Referral to the Textbook
Topic: Minimum Wage Regulation. Chapter: Chapter 9 – Compensation Management. Page: 343.
The book suggests that minimum-wage regulation included in the Canada Labour Code has been a protective mean to ensure Canadian workers can maintain a minimum standard of living in terms of health and well-being. However, this government constraint has unintentionally created certain criticisms such as increased unemployment and inflationary rates. The most obvious reason behind this issue is that minimum-wage regulations add costs to the operations of any given company. Therefore, when employers come up with solutions to offset this kind of cost, it normally goes against the employees’ interests rather than for it (Schwind, Uggerslev, Wagar, Fassina, & Bulmash, 2013).
The case of Tim Hortons from the article reflectively demonstrates this theory. As the minimum wage reaches the historic high, the company decides to stop providing certain benefits to its employees such as paid breaks and perks. In their defence, Tim Hortons believes there were no better ways to maintain its normal operational performance and retain jobs at the same time. Furthermore, Tim Hortons also claims that those discontinued benefits had not been offered by most competitors anyway (Saltzman, 2018).
Human Resources Terms
Benefits: The perks provided to the workers by the employers other than salaries and wages. Minimum Wage: The lowest wage rate set by provincial and federal boards.
Layoffs: A way to ensure “headcount reduction”. It is also defined in the book as “temporary withdrawal of employment to workers”, or in other words, a “separation of employees from the organization for economic or business reasons”.
Retention: A company’s ability to keep employees.
Independent Contractor / Contract Worker: A freelancer (self-employed,temporary, or leasedemployee) who is not partof the regular workforce who provides goods or services to another entity under the terms of a specific contract.
Our Take-Away from the Articles
Our biggest take from the first article is that when most organizations think of employees, they tend to consider them as expenses; however, employees should actually be seen as “long-term investment”. When organisations invest in engaging with their employees and establishing organisational culture where they feel valued and empowered, they gain a competitive edge in the marketplace and employee engagement pays dividends sooner or later.
With respect to the second article, we would advocate against minimum wage regulations, and let the law of demand takes its course. In our opinion, these regulations hurt both employers and employees. While employers would find labor suddenly become more expensive but does not get any more valuable. Many employees, especially the low-skilled and least experience one, will lose their current jobs, and find it extremely hard to find new ones. However, we respect the value choices of those who might think differently. At the end of the day, we understand that it is and will continue to be a heated debate about how and whether minimum wage regulations could be helpful for both employees and employers. But we believe both parties should find a common ground to embrace a compromise solution that might support different values choices.
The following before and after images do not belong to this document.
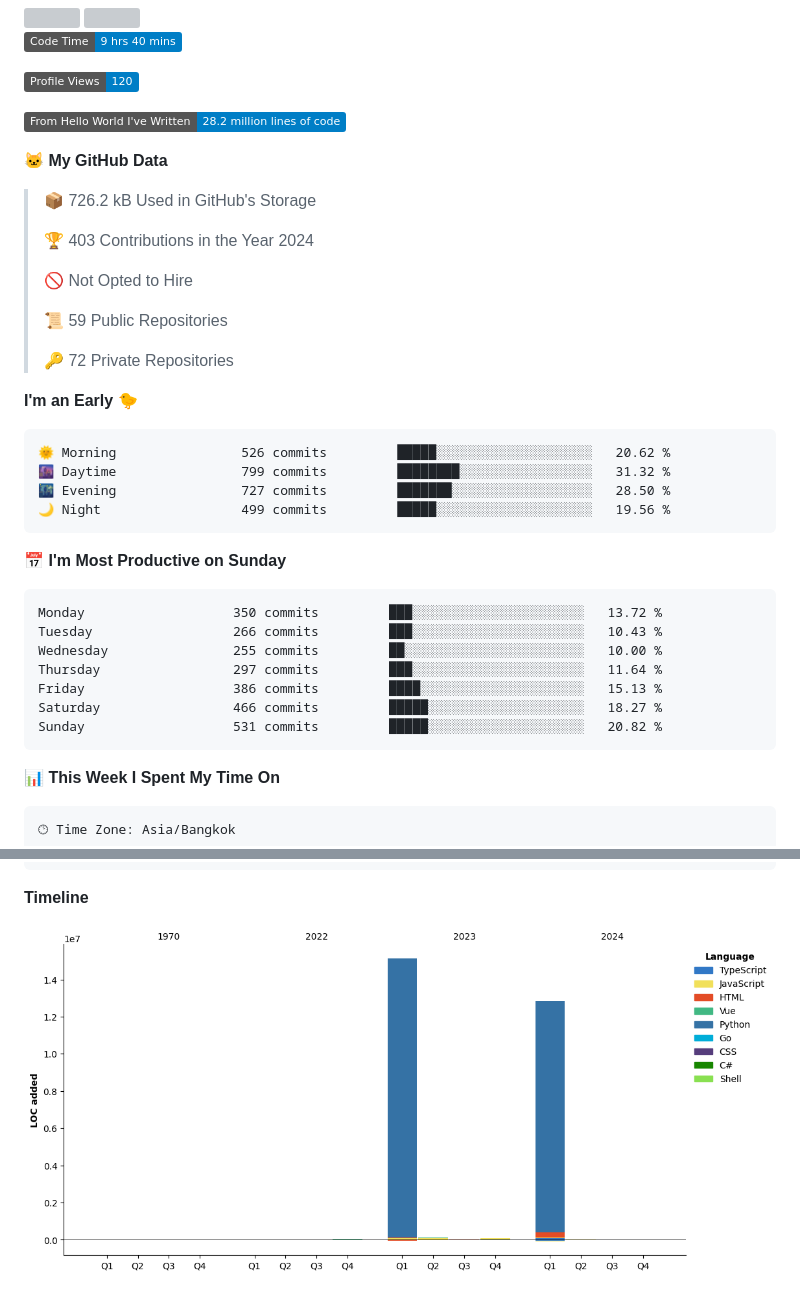
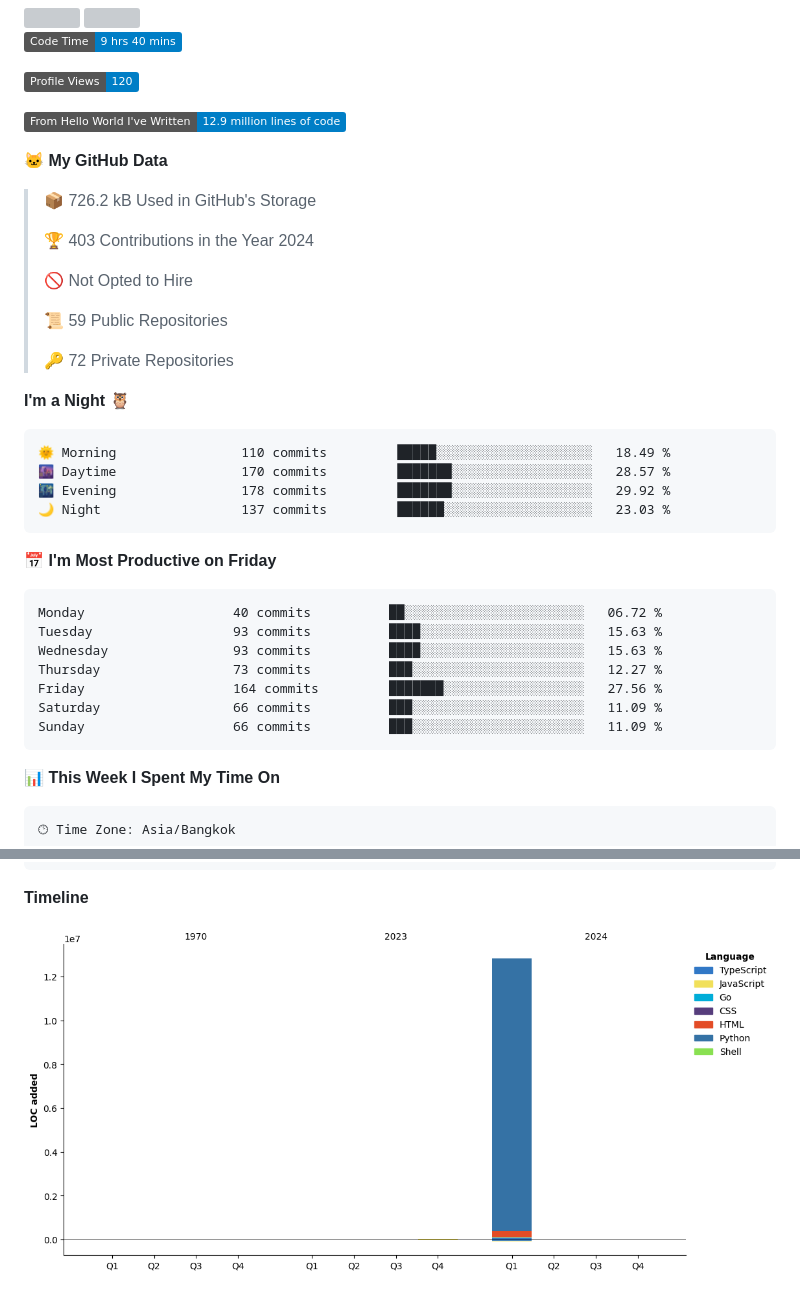
Before and after one commit to bluestar-b/bluestar-b, a Markdown page: README.md, 2 parts joined by grey strips. Rendered like a GitHub page; pictures changed too: assets/bar_graph.png; badges without logos; grey boxes are pictures that could not be loaded.

Commit message:
Updated with Dev Metrics

````diff
--- a/README.md
+++ b/README.md
@@ -19,7 +19,7 @@
 
 ![Profile Views](http://img.shields.io/badge/Profile%20Views-120-blue)
 
-![Lines of code](https://img.shields.io/badge/From%20Hello%20World%20I%27ve%20Written-28.2%20million%20lines%20of%20code-blue)
+![Lines of code](https://img.shields.io/badge/From%20Hello%20World%20I%27ve%20Written-12.9%20million%20lines%20of%20code-blue)
 
 **🐱 My GitHub Data**
 
@@ -33,24 +33,24 @@
  >
 > 🔑 72 Private Repositories
  >
-**I'm an Early 🐤**
+**I'm a Night 🦉**
 
 ```text
-🌞 Morning                526 commits         █████░░░░░░░░░░░░░░░░░░░░   20.62 %
-🌆 Daytime                799 commits         ████████░░░░░░░░░░░░░░░░░   31.32 %
-🌃 Evening                727 commits         ███████░░░░░░░░░░░░░░░░░░   28.50 %
-🌙 Night                  499 commits         █████░░░░░░░░░░░░░░░░░░░░   19.56 %
+🌞 Morning                110 commits         █████░░░░░░░░░░░░░░░░░░░░   18.49 %
+🌆 Daytime                170 commits         ███████░░░░░░░░░░░░░░░░░░   28.57 %
+🌃 Evening                178 commits         ███████░░░░░░░░░░░░░░░░░░   29.92 %
+🌙 Night                  137 commits         ██████░░░░░░░░░░░░░░░░░░░   23.03 %
 ```
-📅 **I'm Most Productive on Sunday**
+📅 **I'm Most Productive on Friday**
 
 ```text
-Monday                   350 commits         ███░░░░░░░░░░░░░░░░░░░░░░   13.72 %
-Tuesday                  266 commits         ███░░░░░░░░░░░░░░░░░░░░░░   10.43 %
-Wednesday                255 commits         ██░░░░░░░░░░░░░░░░░░░░░░░   10.00 %
-Thursday                 297 commits         ███░░░░░░░░░░░░░░░░░░░░░░   11.64 %
-Friday                   386 commits         ████░░░░░░░░░░░░░░░░░░░░░   15.13 %
-Saturday                 466 commits         █████░░░░░░░░░░░░░░░░░░░░   18.27 %
-Sunday                   531 commits         █████░░░░░░░░░░░░░░░░░░░░   20.82 %
+Monday                   40 commits          ██░░░░░░░░░░░░░░░░░░░░░░░   06.72 %
+Tuesday                  93 commits          ████░░░░░░░░░░░░░░░░░░░░░   15.63 %
+Wednesday                93 commits          ████░░░░░░░░░░░░░░░░░░░░░   15.63 %
+Thursday                 73 commits          ███░░░░░░░░░░░░░░░░░░░░░░   12.27 %
+Friday                   164 commits         ███████░░░░░░░░░░░░░░░░░░   27.56 %
+Saturday                 66 commits          ███░░░░░░░░░░░░░░░░░░░░░░   11.09 %
+Sunday                   66 commits          ███░░░░░░░░░░░░░░░░░░░░░░   11.09 %
 ```
 
 
````
Also changed, not shown: other parts of README.md (+1 -1 lines).
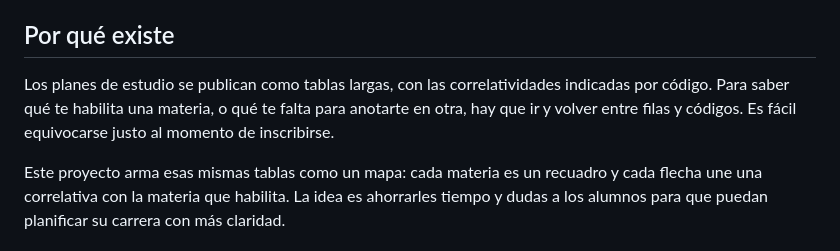
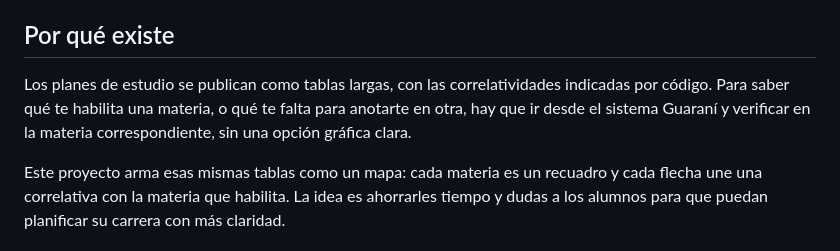
Before and after one commit to debadaracco/UNMdP-Map, a Markdown page: README.md, the part around the change. Drawn GitHub-style.

Commit message:
Update README to improve clarity on study plans
Clarified the explanation of study plans and their accessibility.

```diff
--- a/README.md
+++ b/README.md
@@ -4,7 +4,7 @@
 
 ## Por qué existe
 
-Los planes de estudio se publican como tablas largas, con las correlatividades indicadas por código. Para saber qué te habilita una materia, o qué te falta para anotarte en otra, hay que ir y volver entre filas y códigos. Es fácil equivocarse justo al momento de inscribirse.
+Los planes de estudio se publican como tablas largas, con las correlatividades indicadas por código. Para saber qué te habilita una materia, o qué te falta para anotarte en otra, hay que ir desde el sistema Guaraní y verificar en la materia correspondiente, sin una opción gráfica clara.
 
 Este proyecto arma esas mismas tablas como un mapa: cada materia es un recuadro y cada flecha une una correlativa con la materia que habilita. La idea es ahorrarles tiempo y dudas a los alumnos para que puedan planificar su carrera con más claridad.
 
```
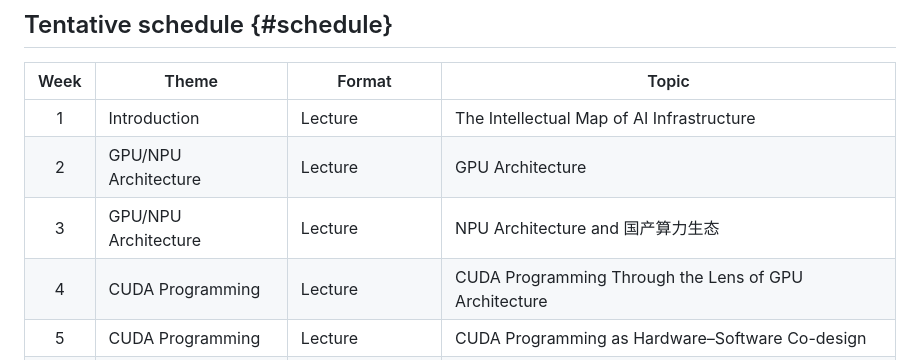
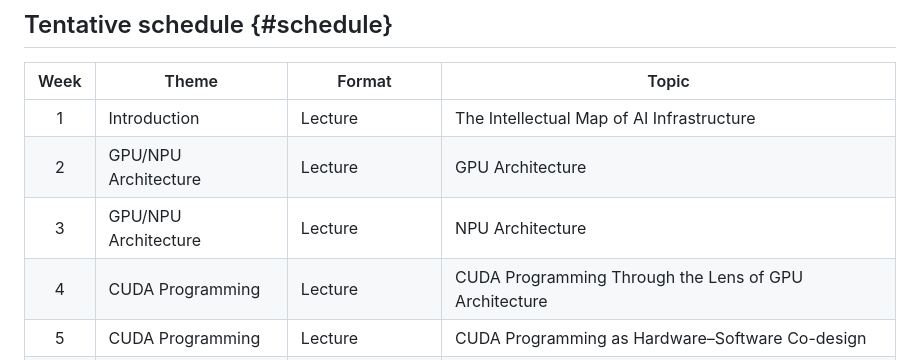
Before and after one commit to MLSys/MLSys.github.io, a Markdown page: index.md, the part around the change. Rendered like a GitHub page.

Commit message:
Shorten NPU architecture topic

```diff
--- a/index.md
+++ b/index.md
@@ -52,7 +52,7 @@ By the end of the course, students will be able to:
 |:---:|---|---|---|
 | 1 | Introduction | Lecture | The Intellectual Map of AI Infrastructure |
 | 2 | GPU/NPU Architecture | Lecture | GPU Architecture |
-| 3 | GPU/NPU Architecture | Lecture | NPU Architecture and 国产算力生态 |
+| 3 | GPU/NPU Architecture | Lecture | NPU Architecture |
 | 4 | CUDA Programming | Lecture | CUDA Programming Through the Lens of GPU Architecture |
 | 5 | CUDA Programming | Lecture | CUDA Programming as Hardware–Software Co-design |
 | 6 | GPU Kernel Development | In-class Hackathon | Agentic CUDA Kernel Development and Optimization |
```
Richardson, C. (2019). Employee engagement isn’t just a buzzword – it’s a competitive advantage. The Globe and Mail. Retrieved October 1, 2019 from https://www.theglobeandmail.com/business/commentary/article-employee-engagement-isnt-just-a-buzzword-its-a-competitive/
Saltzman, A. (2018). Multiple Tim Hortons franchises, other businesses cut pay, benefits, citing minimum wage hike. CBC news. Retrieved from https://www.cbc.ca/news/business/tim-hortons-heirs-minimum-wage-wynne-ontario-1.4472878
Schwind H., K. UggerslevDas, T. Wagar, N. Fassina, J. Bulmash. (2013). 10th Edition, Canadian Human Resource Management: A strategic approach.